After 16 days on furlough, staff at the Herbert Hoover Presidential Museum are glad to be back to work and serving the public.
“It is good to be back in the office and be able to open our doors,” said Janlyn Slach, a public affairs specialist for the museum in West Branch.
The conclusion of the partial government shutdown ends an anxious period of uncertainty for federal employees.
Slach was one of about 16 employees at the museum who went back to work on Thursday after lawmakers struck a deal on Wednesday to fund the government until January 15 and raise the debt ceiling until Feb. 7. The shutdown began on Oct. 1.
The end of the shutdown salvaged an event held on the day of Hoover’s death. At noon Sunday, the museum will hold a scaled-back grave site ceremony honoring Hoover. It is slated to feature a bagpipe and drum procession, and Allan Hoover III, the late president’s great-grandson.
Some in the area, such as staff who administer the Special Supplemental Nutrition Program for Women, Infants and Children, or WIC, never were out of work, but 13 staff members in Linn County and 15 in Johnson County were under threat of being furloughed if the shutdown continued.
“Everyone is relieved it’s not imminent right now, but we are cautious about the future,” said Kim Ott, coordinator of WIC in Linn County. “We are not at risk of losing jobs at the end of the month, but it still could happen down the road.”
Staff are now keeping an eye on Jan. 15.
Back in West Branch, employees are also back to work at the Herbert Hoover National Historic Site, which shares grounds with the museum. The historic site is part of the National Park Service, while the museum is a unit of the National Archives.
“In the first hour of us being open, we had a very high number of visitors coming through the door,” said Pete Swisher, superintendent for the historic site. “That is good for staff to see that people missed them and they wanted them open.”

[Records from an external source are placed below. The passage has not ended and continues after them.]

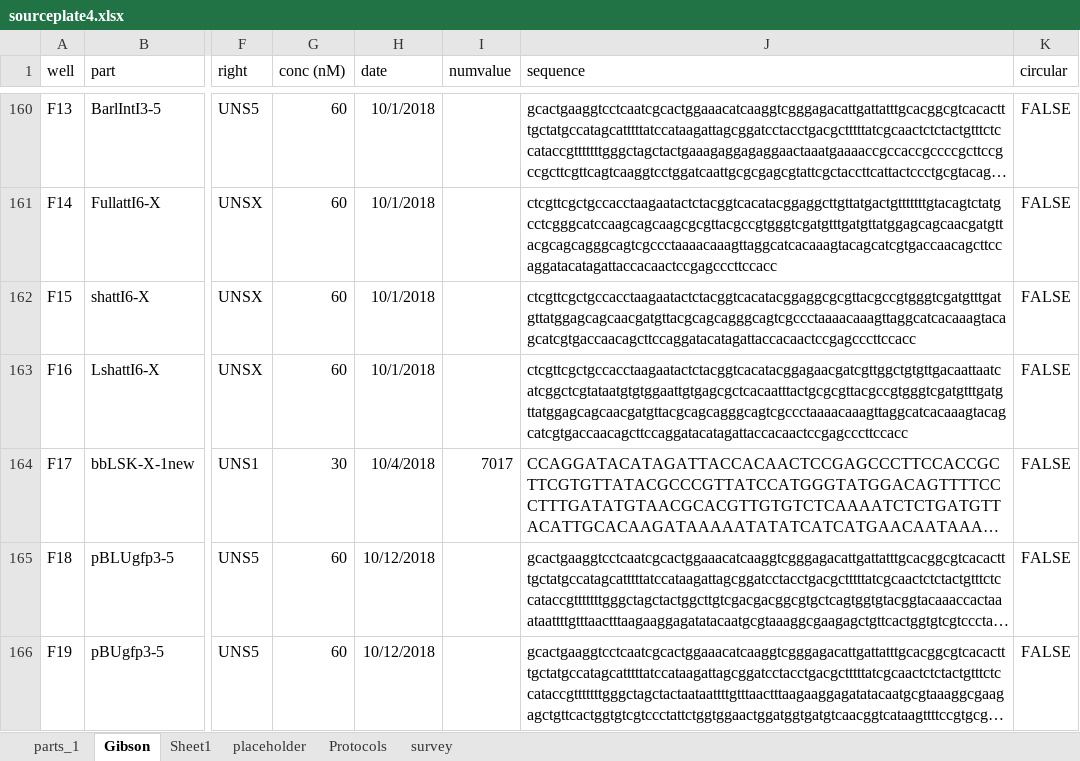
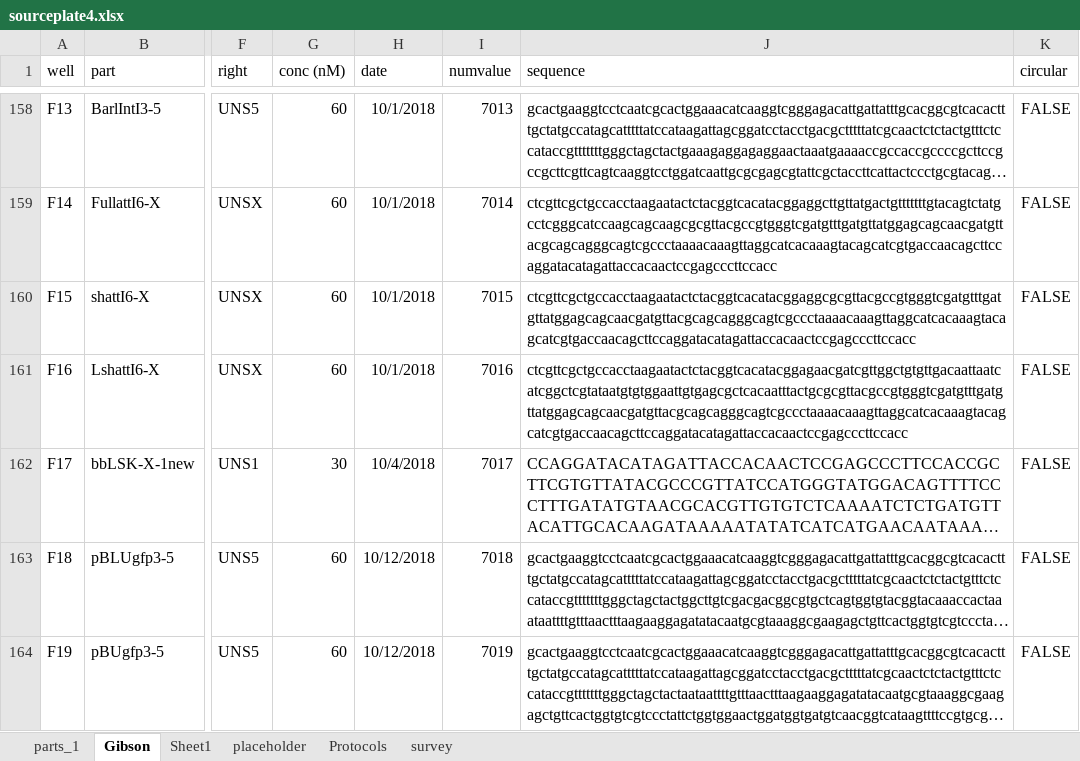
Before and after one commit to sclamons/murraylab_tools, an Excel workbook: examples/moclo_assembly/partslist/sourceplate4.xlsx, sheet Gibson, drawn as a sheet; only a part is shown, gaps mark what is left out; long unchanged cells end in …; values as stored, in another font and other column widths than the file's, no borders; conditional formats not drawn; addresses are those after the commit; the diff covers the shown part only; the diff names each change by its address in the sheet, - before the commit and + after, or states it on an @@ line.

```diff
--- a/examples/moclo_assembly/partslist/sourceplate4.xlsx (sheet Gibson)
+++ b/examples/moclo_assembly/partslist/sourceplate4.xlsx (sheet Gibson)
-I158 (numvalue): (empty)
+I158 (numvalue): 7013
-I159 (numvalue): (empty)
+I159 (numvalue): 7014
-I160 (numvalue): (empty)
+I160 (numvalue): 7015
-I161 (numvalue): (empty)
+I161 (numvalue): 7016
-I163 (numvalue): (empty)
+I163 (numvalue): 7018
-I164 (numvalue): (empty)
+I164 (numvalue): 7019
```
Also changed, not shown: 29 added rows, 2 removed rows, 36 moved rows, 28 edited cells and merged cells elsewhere in this sheet, sheet parts_1, sheet Sheet1, sheet placeholder, formulas that keep their value, 3 other files.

Swisher said the 11 furloughed staff members were upbeat getting back to work, and have spent much of the time getting caught up.
“There’s 16 days of not mowing the grass,” he said.
The closure of the Hoover Museum forced the cancellation of 26 tours and approximately 650 visitors, many of whom were students on school field trips. Staff are still looking at whether rescheduling is possible.
Tom Schwartz, director of the museum, said the 16 days being closed meant they couldn’t book tours or make money at the museum shop, either. They typically serve 2,500 people during the first half of October, he said.